The audience were vociferously amused from the outset, and by the end were overtaken with mirth.  After all, sex is funny, and we British do like our innuendo.  Think seaside postcards and Carry On.  Think Les Dawson and Mrs. Brown’s Boys.  Toss in a bit of slapstick and stick slapping and more references to coming than in the Festival publicity, and there have you have it.  Dirty Dusting.  A riotous smut fest.

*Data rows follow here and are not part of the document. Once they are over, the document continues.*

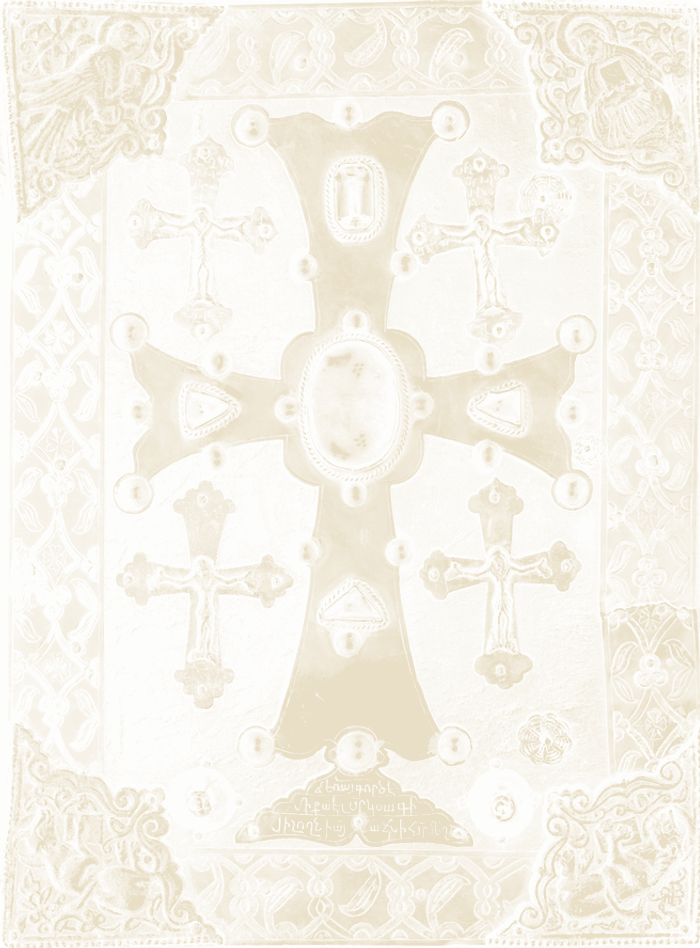
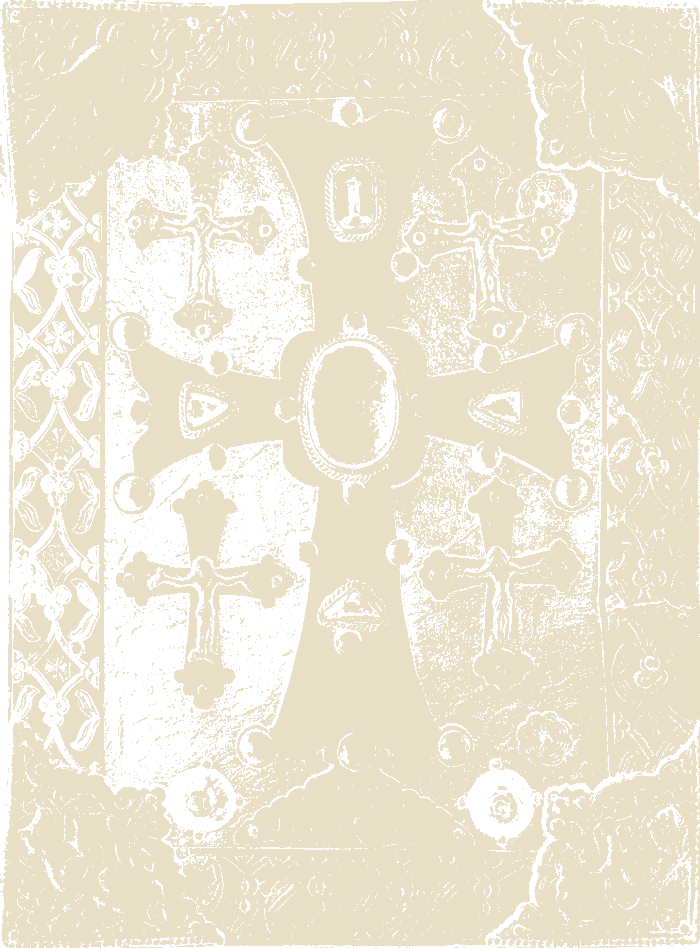
Grimorio: hojas enteras, cascada que frena y apertura lenta; alto contraste en grimorio y bola

diff --git a/src/components/altar.css b/src/components/altar.css
@@ -296,8 +296,7 @@ body:has(.blood) nav.top a, body:has(.blood) nav.top button { text-shadow: 0 0 6
 @media (prefers-reduced-motion: reduce) { .obj-key:hover .k { animation: none; } }
 :root[data-theme='light'] .obj-key .lift { filter: contrast(1.35) brightness(.85) drop-shadow(0 6px 6px rgba(60, 45, 25, .18)); }
 
-/* grimorio: la tapa gira sobre el lomo (izquierda) y las hojas se pasan una tras otra, curvandose */
-@property --bend { syntax: '<angle>'; inherits: true; initial-value: 0deg; }
+/* grimorio: la tapa gira despacio sobre el lomo (izquierda) y despues se pasan muchas hojas a toda prisa, frenando hasta quedar en una */
 .grimoire { --pg: var(--ink); --ln: var(--bg); position: relative; display: block; aspect-ratio: 700 / 948; perspective: 1100px; transform-style: preserve-3d; }
 :root[data-theme='light'] .grimoire { --pg: var(--bg); --ln: var(--ink); }
 /* pergamino y garabato: la escritura es la mascara --scribble (texto cursivo ilegible) pintada con la tinta del tema */
@@ -308,45 +307,39 @@ body:has(.blood) nav.top a, body:has(.blood) nav.top button { text-shadow: 0 0 6
   -webkit-mask-repeat: no-repeat; mask-repeat: no-repeat; -webkit-mask-size: 100% 100%; mask-size: 100% 100%;
 }
 /* sombra junto al lomo para dar volumen */
-.grimoire .g-block::before, .grimoire .gs1 > .g-side::before { content: ''; position: absolute; inset: 0; background: linear-gradient(90deg, color-mix(in srgb, var(--ln) 30%, transparent), transparent 16%); pointer-events: none; }
+.grimoire .g-block::before, .grimoire .g-side::before { content: ''; position: absolute; inset: 0; background: linear-gradient(90deg, color-mix(in srgb, var(--ln) 30%, transparent), transparent 16%); pointer-events: none; }
 .grimoire .g-block { position: absolute; left: 1%; top: 3%; width: 94%; height: 94%; border: 1px solid var(--ln); box-shadow: 3px 3px 0 -1px var(--pg), 4px 4px 0 var(--ln); }
-/* hoja = tres tiras encadenadas; cada una gira --bend mas sobre su borde izquierdo */
-.grimoire .g-leaf { position: absolute; left: 1%; top: 3%; width: 93%; height: 94%; transform-origin: 0 50%; transform-style: preserve-3d; --a: -165deg; --bend: 2deg; }
-.grimoire .gs { position: absolute; left: 0; top: 0; width: 33.4%; height: 100%; transform-origin: 0 50%; transform-style: preserve-3d; transform: rotateY(var(--bend)); }
-.grimoire .gs .gs { left: calc(100% - .5px); width: calc(100% + .5px); }
-.grimoire .g-side { position: absolute; inset: 0; backface-visibility: hidden; border-top: 1px solid var(--ln); border-bottom: 1px solid var(--ln); }
+/* hoja = una pieza; al girar se inclina (skewY) y se redondean sus esquinas exteriores para fingir la curva */
+.grimoire .g-leaf { position: absolute; left: 1%; top: 3%; width: 93%; height: 94%; transform-origin: 0 50%; transform-style: preserve-3d; --a: calc(-158deg - var(--i) * 1.1deg); transform: translateZ(calc(var(--i) * .25px)); }
+.grimoire .g-side { position: absolute; inset: 0; backface-visibility: hidden; border: 1px solid var(--ln); }
 .grimoire .g-b { transform: rotateY(180deg); }
-.grimoire .gs1 > .g-side { border-left: 1px solid var(--ln); }
-.grimoire .gs3 > .g-side { border-right: 1px solid var(--ln); }
-.grimoire .g-side::after { -webkit-mask-size: 300% 100%; mask-size: 300% 100%; inset: 11% 0 9% 0; }
-.grimoire .gs1 > .g-f::after { -webkit-mask-position: 0 0; mask-position: 0 0; left: 10%; }
-.grimoire .gs2 > .g-f::after { -webkit-mask-position: 50% 0; mask-position: 50% 0; }
-.grimoire .gs3 > .g-f::after { -webkit-mask-position: 100% 0; mask-position: 100% 0; right: 8%; }
-.grimoire .gs1 > .g-b::after { -webkit-mask-position: 100% 0; mask-position: 100% 0; left: 10%; }
-.grimoire .gs2 > .g-b::after { -webkit-mask-position: 50% 0; mask-position: 50% 0; }
-.grimoire .gs3 > .g-b::after { -webkit-mask-position: 0 0; mask-position: 0 0; right: 8%; }
-.grimoire .l1 { --a: -158deg; transform: translateZ(.5px) rotateZ(.7deg); }
-.grimoire .l2 { --a: -163deg; transform: translateZ(1px) rotateZ(-.8deg); }
-.grimoire .l3 { --a: -168deg; transform: translateZ(1.5px) rotateZ(.4deg); }
-.grimoire .g-cover { position: absolute; inset: 0; transform-origin: 0 50%; transform-style: preserve-3d; transition: transform 1s var(--ease); transform: translateZ(3px); }
+.grimoire .g-cover { position: absolute; inset: 0; transform-origin: 0 50%; transform-style: preserve-3d; transition: transform 2.3s cubic-bezier(.45, .05, .25, 1); transform: translateZ(3px); }
 .grimoire .g-front { position: absolute; inset: 0; backface-visibility: hidden; }
 .grimoire .g-front img { width: 100%; height: 100%; }
 .grimoire .g-inside { position: absolute; inset: 0; transform: rotateY(180deg); backface-visibility: hidden; background: var(--surface); border: 1px solid var(--ink-dim); border-radius: 3px; }
-.obj-book:hover .g-cover, .obj-book:focus-visible .g-cover, .obj-book.fanned .g-cover { transform: translateZ(3px) rotateY(-172deg); }
-.obj-book:hover .g-leaf, .obj-book:focus-visible .g-leaf, .obj-book.fanned .g-leaf { animation: page-turn 5.2s ease-in-out infinite; }
-.obj-book:hover .l1, .obj-book:focus-visible .l1, .obj-book.fanned .l1 { animation-delay: 1.1s; }
-.obj-book:hover .l2, .obj-book:focus-visible .l2, .obj-book.fanned .l2 { animation-delay: 1.75s; }
-.obj-book:hover .l3, .obj-book:focus-visible .l3, .obj-book.fanned .l3 { animation-delay: 2.4s; }
-/* al girar la hoja se curva (la punta se queda atras) y al volver se curva al reves; en reposo, apenas ondulada */
+.obj-book:hover .g-cover, .obj-book:focus-visible .g-cover, .obj-book.fanned .g-cover { transform: translateZ(3px) rotateY(-178deg); }
+/* ojeo: 8 hojas pasan una tras otra con huecos cada vez mayores (la ultima va mas despacio, como frenando) y se quedan abiertas un rato */
+.obj-book:hover .g-leaf, .obj-book:focus-visible .g-leaf, .obj-book.fanned .g-leaf { animation: page-turn 7s ease-in-out infinite both; }
+.grimoire .l1 { --i: 1; } .grimoire .l2 { --i: 2; } .grimoire .l3 { --i: 3; } .grimoire .l4 { --i: 4; }
+.grimoire .l5 { --i: 5; } .grimoire .l6 { --i: 6; } .grimoire .l7 { --i: 7; } .grimoire .l8 { --i: 8; }
+.obj-book:hover .l1, .obj-book:focus-visible .l1, .obj-book.fanned .l1 { animation-delay: 2.3s; }
+.obj-book:hover .l2, .obj-book:focus-visible .l2, .obj-book.fanned .l2 { animation-delay: 2.38s; }
+.obj-book:hover .l3, .obj-book:focus-visible .l3, .obj-book.fanned .l3 { animation-delay: 2.48s; }
+.obj-book:hover .l4, .obj-book:focus-visible .l4, .obj-book.fanned .l4 { animation-delay: 2.6s; }
+.obj-book:hover .l5, .obj-book:focus-visible .l5, .obj-book.fanned .l5 { animation-delay: 2.76s; }
+.obj-book:hover .l6, .obj-book:focus-visible .l6, .obj-book.fanned .l6 { animation-delay: 2.98s; }
+.obj-book:hover .l7, .obj-book:focus-visible .l7, .obj-book.fanned .l7 { animation-delay: 3.3s; }
+.obj-book:hover .l8, .obj-book:focus-visible .l8, .obj-book.fanned .l8 { animation-delay: 3.8s; }
+/* al girar, la hoja se inclina (la punta se queda atras) y vuelve plana; en reposo, plana */
 @keyframes page-turn {
-  0%, 8%   { transform: rotateY(0deg) rotateZ(0deg); --bend: 2deg; }
-  19%      { transform: rotateY(-72deg) rotateZ(-1.2deg); --bend: 15deg; }
-  30%, 56% { transform: rotateY(var(--a)) rotateZ(0deg); --bend: 3deg; }
-  67%      { transform: rotateY(-100deg) rotateZ(1deg); --bend: -13deg; }
-  80%, 100% { transform: rotateY(0deg) rotateZ(0deg); --bend: 2deg; }
+  0%        { transform: translateZ(calc(var(--i) * .25px)) rotateY(0deg) skewY(0deg); border-radius: 0; }
+  6.5%      { transform: translateZ(calc(var(--i) * .25px)) rotateY(-72deg) skewY(-5deg); border-radius: 0 16% 16% 0 / 0 7% 7% 0; }
+  13%, 55%  { transform: translateZ(calc(var(--i) * .25px)) rotateY(var(--a)) skewY(0deg); border-radius: 0; }
+  62%       { transform: translateZ(calc(var(--i) * .25px)) rotateY(-100deg) skewY(4deg); border-radius: 0 14% 14% 0 / 0 6% 6% 0; }
+  70%, 100% { transform: translateZ(calc(var(--i) * .25px)) rotateY(0deg) skewY(0deg); border-radius: 0; }
 }
 @media (prefers-reduced-motion: reduce) { .obj-book .g-leaf { animation: none !important; } .grimoire .g-cover { transition: none; } }
 /* cerrado, el libro no deja ver las hojas a traves del cuero (la tapa tiene transparencia); se muestran al abrirse */
 .grimoire .g-block, .grimoire .g-leaf { opacity: 0; transition: opacity .25s ease; }
 .obj-book:hover .g-block, .obj-book:focus-visible .g-block, .obj-book.fanned .g-block,
-.obj-book:hover .g-leaf, .obj-book:focus-visible .g-leaf, .obj-book.fanned .g-leaf { opacity: 1; transition-delay: .15s; }
+.obj-book:hover .g-leaf, .obj-book:focus-visible .g-leaf, .obj-book.fanned .g-leaf { opacity: 1; transition-delay: .9s; }

diff --git a/src/components/Stamp.tsx b/src/components/Stamp.tsx
@@ -115,15 +115,9 @@ function makeScribble(): string | null {
   return cv.toDataURL('image/png');
 }
 
-/** Hoja que se curva al pasar: tres tiras encadenadas, cada una gira un poco mas que la anterior. */
+/** Hoja del grimorio: una pieza con anverso y reverso; al girar se inclina un poco para parecer curvada. */
 function Leaf({ n }: { n: number }) {
-  const strip = (i: number): React.ReactNode => (
-    <span className={`gs gs${i}`}>
-      <span className="g-side g-f" /><span className="g-side g-b" />
-      {i < 3 && strip(i + 1)}
-    </span>
-  );
-  return <span className={`g-leaf l${n}`}>{strip(1)}</span>;
+  return <span className={`g-leaf l${n}`}><span className="g-side g-f" /><span className="g-side g-b" /></span>;
 }
 
 /** Grimorio: al pasar se abre la tapa y se van pasando las hojas, curvandose. Puerta a About. */
@@ -138,7 +132,7 @@ export function GrimoireStamp({ className = '' }: { className?: string }) {
   return (
     <span ref={el} className={`grimoire ${className}`}>
       <span className="g-block" />
-      <Leaf n={1} /><Leaf n={2} /><Leaf n={3} />
+      {[1, 2, 3, 4, 5, 6, 7, 8].map((n) => <Leaf key={n} n={n} />)}
       <span className="g-cover">
         <Stamp name="grimoire" className="g-front" />
         <span className="g-inside" />

diff --git a/docs/ROADMAP.md b/docs/ROADMAP.md
@@ -133,3 +133,4 @@ Objetivo: ver `develop` en una URL de vista previa y `main` en `arcanasacra.net`
 | 2026-11-27 | portada | Claude + image-alchemist | Grimorio (Walters W.539, CC0) como puerta a About: se abre la tapa y se pasan hojas al pasar el cursor (en tactil, primer toque abre). Bola de cristal: 2 rondas de candidatas rechazadas por Ann; buscando opciones whimsigoth/witchy (docs/img/candidatas-bola2/). |
 | 2026-11-27 | portada | Claude | Grimorio: hojas que se curvan al pasar (tres tiras encadenadas con --bend) y escritura a mano ilegible (canvas con Ballet como mascara). |
 | 2026-11-27 | cartas | Claude | Lacre nuevo: imagen `seal.webp` (cera granate con relieve y una A, generada por codigo con iluminacion SVG; `scripts/wax-seal.mjs`) en las cartas de About y Contact. Borrados `lib/ornament.ts` y el lacre dibujado. Sin licencia externa (propio). |
+| 2026-11-27 | portada | Claude | Grimorio: cubierta abre mas lenta (2,3 s), 8 hojas pasan en cascada que frena, hojas enteras sin tiras (antes salian dobladas raras); grimorio y bola 4 con alto contraste a dos tonos (umbral local, `scripts/high-contrast.mjs`); bola roja con textura del cuarzo de la bola 3; sangre con gotas irregulares. Bola 3/4 de prueba (?ball=4) con origen Pinterest sin confirmar. |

Leah Bell as Glad (‘all over’) aka Madonna is the star of the show, and it is the late flowering of her sexuality and physical comedy that provides the most laughs.  Crissy Rock is the worldly wise and weary Elsie (Kylie), Dolores Porretta plays Olive (Marilyn), whose sexless marriage was once punctuated by an affair with a Scoutmaster called Arthur, and Andrew Green is the arrogant boss with a furtive secret.

It’s a whole new world (hole, even) for the Telephone Belles from the minute the phone rings.  There are misunderstandings about water sports, references to hand puppets, and revelations relating to crotchless panties.  It’s a steep learning curve.  Good times for Glad, as she and the previously disappointing (‘You could time an egg by him’) Billy reap the rewards of her re-energised libido, but bad times for the boss (domestic suction devices; don’t do this at home, kids) as his unusual fetish is exposed.  The story ends with the ladies emerging victorious and the whole cast appearing in comedy S&M gear.

I’ve never heard an audience laugh so much and so often in the Corn Exchange.   People absolutely loved it.  They spilled out of the Ceres Hall with happy smiles, saying things like ‘Brilliant, really clever’, ‘A laugh’, and ‘Best thing I’ve seen for a long time’.  To see that people enjoyed our Festival event so much was wonderful.

I laughed twice.  Something just didn’t sit right for me.  In the interval I talked to Lesley Mills, who voiced her concerns about the clichéd negative portrayal of older women and their sexuality in the show.  We both found a couple of the jokes a bit gross, particularly the one about things dangling out of the aforesaid crotchless thingies.  Which surprises me because neither of us are prudes, and I have a reputation for mildly vulgar poetry.  We also struggled to place the play in a particular time.  The characters seemed to come from the 70s, but even though the phones were old fashioned there were references to Google, credit card payments, and the odious Trump.

‘You realise it was written by men’ said a gentleman from the Festival committee, quietly.

Get over yourself, some might say.  It’s just a bit of fun.  There’s nothing serious about it.  Lighten up a bit, for goodness sake!  Fair enough, but this is 2018, and we are currently revising our view on what is and isn’t acceptable regarding what and how things are said about whom.  If this play had been written in, or firmly set in, the 70s, I would have understood it as being of its time and enjoyed it more.  But it wasn’t.  And it wasn’t ironic either.  Which left me feeling slightly uncomfortable and confused.

Sorry to be a party pooper, people.

But I never did like Mrs Brown’s Boys.

© Gail Foster 17th June 2018